Shahil Agrawal, the managing director of the Shanker Group, was the closing keynote speaker. He reflected on the ups and downs the Shanker Group had lived through and said that innovation was what has made the Shanker Group what it is today. He said that if a startup wants to grow, they need to be innovative.
The conclave also hosted a showcasing platform called Startup Valley, and it accommodated 25 of the most promising startups in Nepal. Startup Valley provided a platform for startups to showcase and pitch their products and services to over 60 investors, prospective customers, senior entrepreneurs, startup enthusiasts and other startup founders. For instance, Golden Peak, an organic tea brand, arranged a small tea-tasting session for all the attendees.
Not only were the startups able to network with the investors, some of them were also successful in getting investors on board. During the event, Pranay Karki of JUAS, a company providing innovative sustainable organic food production and organic waste recycling solutions, made deals with three investors. Similarly, the founders of Semantic Creations, a company that provides VR tours of tourist destinations in Nepal, pitched their idea to Deepak Raj Joshi, the CEO of Nepal Tourism Board, and also discussed the potential of virtual reality in promoting the Nepali tourism industry.
Some of the startups also launched their products during a dedicated session called Kickstart Hill. Ten new startups officially kick-started their business on the occasion and got media coverage for their launch. Among these startups were: Web-Robo, a web-service and robotics company; Green Bamboo Creation, a manufacturer of bamboo furniture; FurnitureHub, an online furniture store; My Rupee Bag, a cashback website; Keep Rolling Media, a billboard and outdoor advertising company; HODOR, a taxi service app; Golden Peak, a tea brand; and Fancynepal, an online clothing store.
NEXT Launchpad calls for application
In their welcome speeches, Sirohiya, the founding chairman, and Kavi Raj Joshi, the founder/managing director of NEXT Venture Corp, presented their vision for the company and for its startup accelerator programme, NEXT Launchpad. “M&S NEXT is a team dedicated to scour the industry for the most passionate and dedicated entrepreneurs,” said Sirohiya. “And NEXT Launchpad is our attempt to fully support and connect these entrepreneurs with similar associates, mentors and investors.”
NEXT Launchpad is a four-month-long mentorship-driven accelerator programme where businesses in their infancy can gain the knowledge and expertise needed to take their business to the next level. At the conclave, M&S NEXT issued an open call for applications for their accelerator programme. (Interested startups can visit the M&S NEXT website to fill in the application forms.) The programme is aimed at businesses that are already in operation and have a viable product that they can roll out in the market, and it follows a rigorous curriculum that covers subjects such as discovering the company’s value proposition, understanding legal aspects and making strategies for growth. The lessons will be delivered through hands-on workshops by experts from different sectors.

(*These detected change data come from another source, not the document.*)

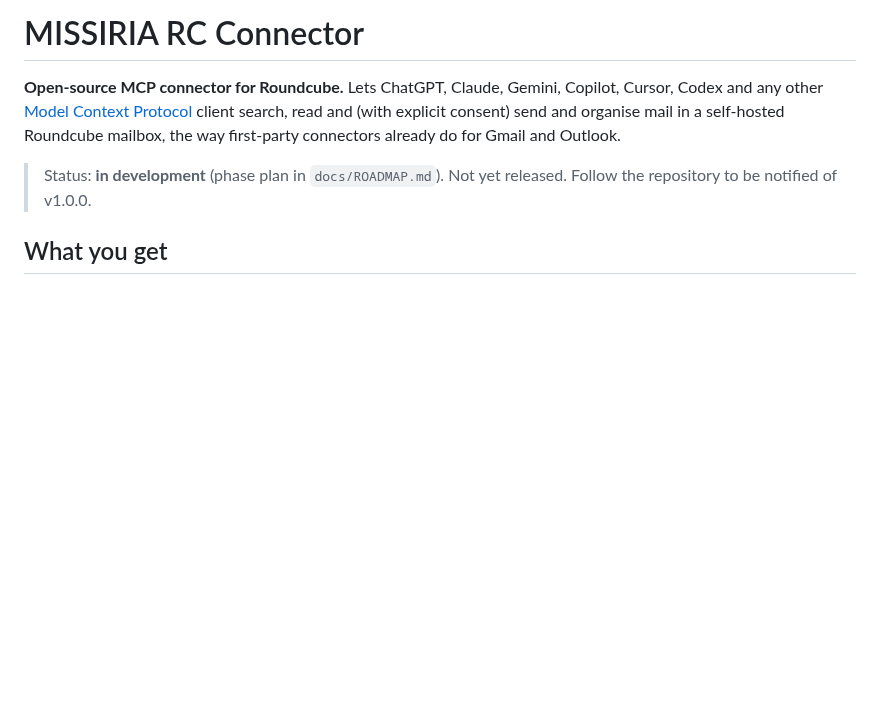
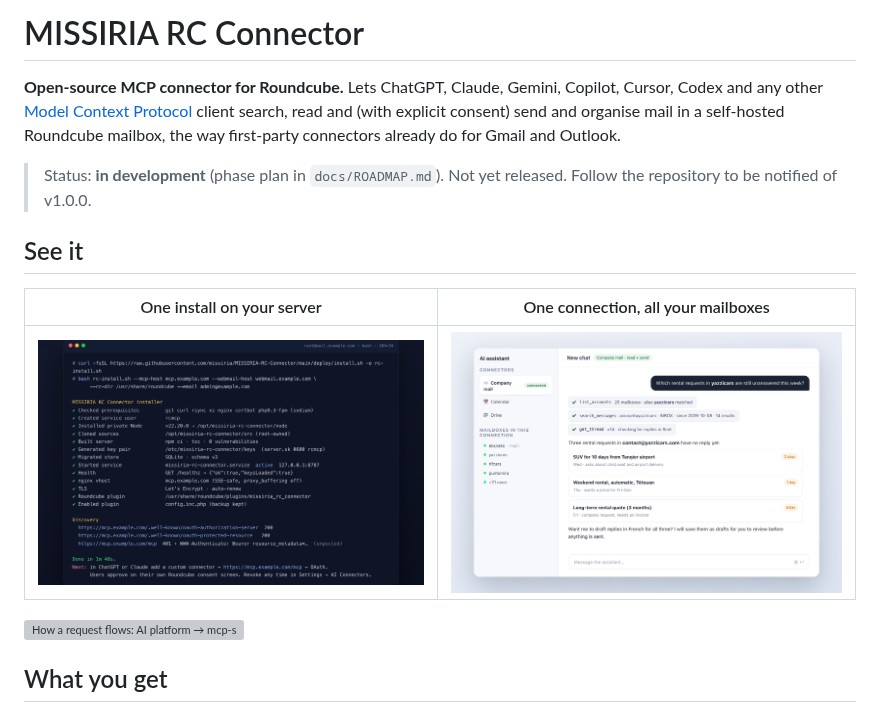
Before and after one commit to missiria/MISSIRIA-RC-Connector, a Markdown page: README.md, the part around one of its changes. Drawn GitHub-style; pictures changed too: docs/assets/chat-example.png (added), docs/assets/install-terminal.png (added); blank space fills up the shorter version; grey boxes are pictures that could not be loaded.

Commit message:
docs: banner, social preview, install/chat mockups and architecture diagram
Adds docs/assets (banner.svg, architecture.svg, social-preview.png
1280x640, install-terminal.png, chat-example.png) with their HTML sources,
and shows them in the README. The chat mockup is a generic assistant UI
with fictional content, not a screenshot of any product.

Co-Authored-By: Claude Fable 5.1 <noreply@anthropic.com>

```diff
--- a/README.md
+++ b/README.md
@@ -8,6 +10,14 @@ Gmail and Outlook.
 
 > Status: **in development** (phase plan in `docs/ROADMAP.md`). Not yet
 > released. Follow the repository to be notified of v1.0.0.
+
+## See it
+
+| One install on your server | One connection, all your mailboxes |
+|---|---|
+| ![install.sh run on a VPS](docs/assets/install-terminal.png) | ![An assistant searching the yazzicars mailbox through the connector](docs/assets/chat-example.png) |
+
+![How a request flows: AI platform → mcp-server → Roundcube plugin / Dovecot](docs/assets/architecture.svg)
 
 ## What you get
 
```
Also changed, not shown: other parts of README.md (+2 -0 lines), docs/assets/social-preview.png (added), 7 other files.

The potential of Nepal
Almost all the speakers at the event emphasised the potential of entrepreneurship in Nepal. They said that Nepal was on its way to building a strong entrepreneurship ecosystem. Minhaz Anwar, of Grameenphone Accelerator, shared his thoughts on how Nepal was only a step behind Bangladesh, a country that’s already a booming entrepreneurship hub, and that Nepal too could get there in a few years. Amarit Charoenphan, of Hubba, said that with a proper startup support system in place, Nepal could achieve its entrepreneurship potential within a few years. Other speakers also expressed similar thoughts and said that events such as the Growth Conclave was how Nepal could get the ball rolling.
This article was first published on M&S VMAG.